From the entries, return every line where the string "const" shows up.

▸ **SOURCE DATA**:
=-=-=-=-=
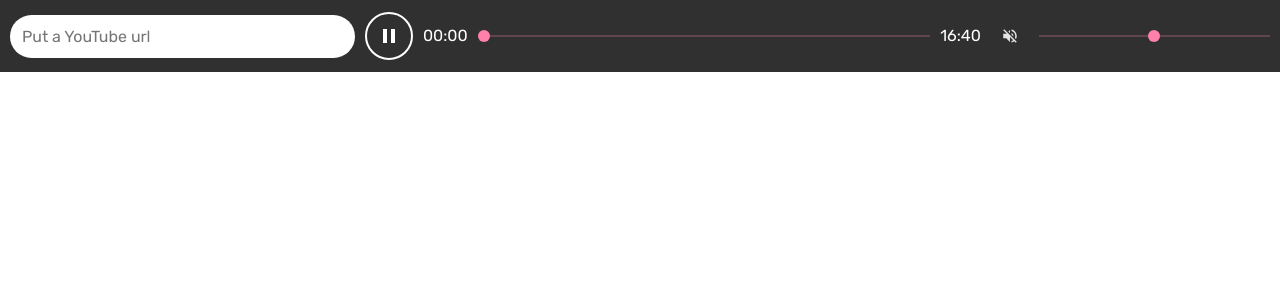
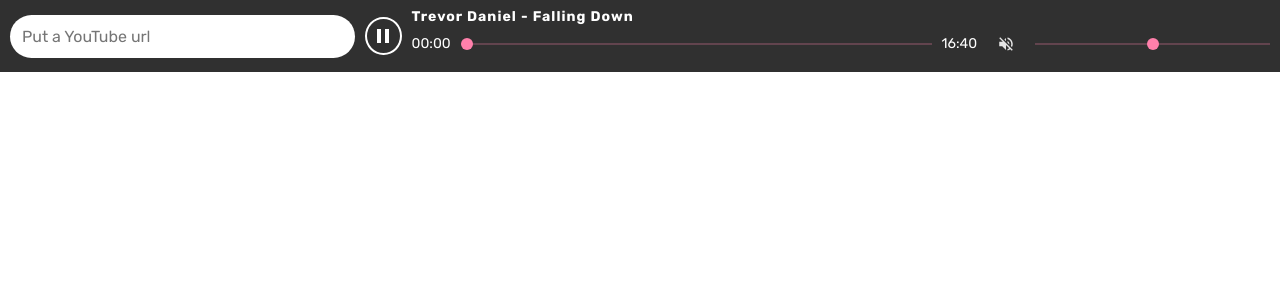
Before and after one commit to Gejsi/audio-illustrator, a React (Vite) app: page /#/ in a window 1280 px wide. Shown: the top 300 px of the page. Built offline with nearby package versions, Linux system fonts and the light colour scheme.

Commit message:
Redesigned the navbar

```diff
--- a/src/components/audioControls.tsx
+++ b/src/components/audioControls.tsx
@@ -78,19 +78,6 @@ export const Slider = styled.input`
   }
 `
 
-const Container = styled.div`
-  display: flex;
-  align-items: center;
-  color: inherit;
-  width: 80%;
-  margin: 0 auto 32px auto;
-  transition: width 150ms;
-
-  @media (max-width: 540px) {
-    width: 100%;
-  }
-`
-
 const TimeSlider = styled.div`
   display: flex;
   flex: 2;
@@ -99,6 +86,7 @@ const TimeSlider = styled.div`
     align-self: center;
     padding: 0 10px;
     color: ${({ theme }) => theme.text};
+    font-size: 0.875rem;
   }
 `
 
@@ -115,6 +103,18 @@ const VolumeSlider = styled.div`
   input {
     padding: 0 10px;
   }
+
+  @media (max-width: 960px) {
+    display: none;
+  }
+`
+
+const SongTitle = styled.h6`
+  margin: 0;
+  font-size: 0.875rem;
+  letter-spacing: 1.05px;
+  color: white;
+  padding-left: 0.625rem;
 `
 
 interface IProps {
@@ -144,7 +144,13 @@ export const AudioControls = ({
   onVolumeInput,
   ...rest
 }: IProps) => (
-  <>
+  <div
+    style={{
+      width: '100%',
+    }}
+  >
+    <SongTitle>Trevor Daniel - Falling Down</SongTitle>
+    <div style={{ display: 'flex' }}>
       <TimeSlider>
         <span>{humanizeTime(timeValue)}</span>
         <Slider
@@ -173,5 +179,6 @@ export const AudioControls = ({
           step='0.01'
         />
       </VolumeSlider>
-  </>
+    </div>
+  </div>
 )
--- a/src/components/navbar.tsx
+++ b/src/components/navbar.tsx
@@ -49,7 +49,7 @@ const Button = styled(IconButton)`
   justify-content: center;
   align-items: center;
   padding: 0;
-  ${size(48)};
+  ${size(38)};
 
   svg {
     ${size(24)}
```
Lines whose indentation alone changed are shown as unchanged.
=-=-=-=-=
▸ **EXPECTED OUTPUT**:
@@ -78,19 +78,6 @@ export const Slider = styled.input`
-const Container = styled.div`
 const TimeSlider = styled.div`
@@ -99,6 +86,7 @@ const TimeSlider = styled.div`
@@ -115,6 +103,18 @@ const VolumeSlider = styled.div`
+const SongTitle = styled.h6`
@@ -144,7 +144,13 @@ export const AudioControls = ({
@@ -173,5 +179,6 @@ export const AudioControls = ({
@@ -49,7 +49,7 @@ const Button = styled(IconButton)`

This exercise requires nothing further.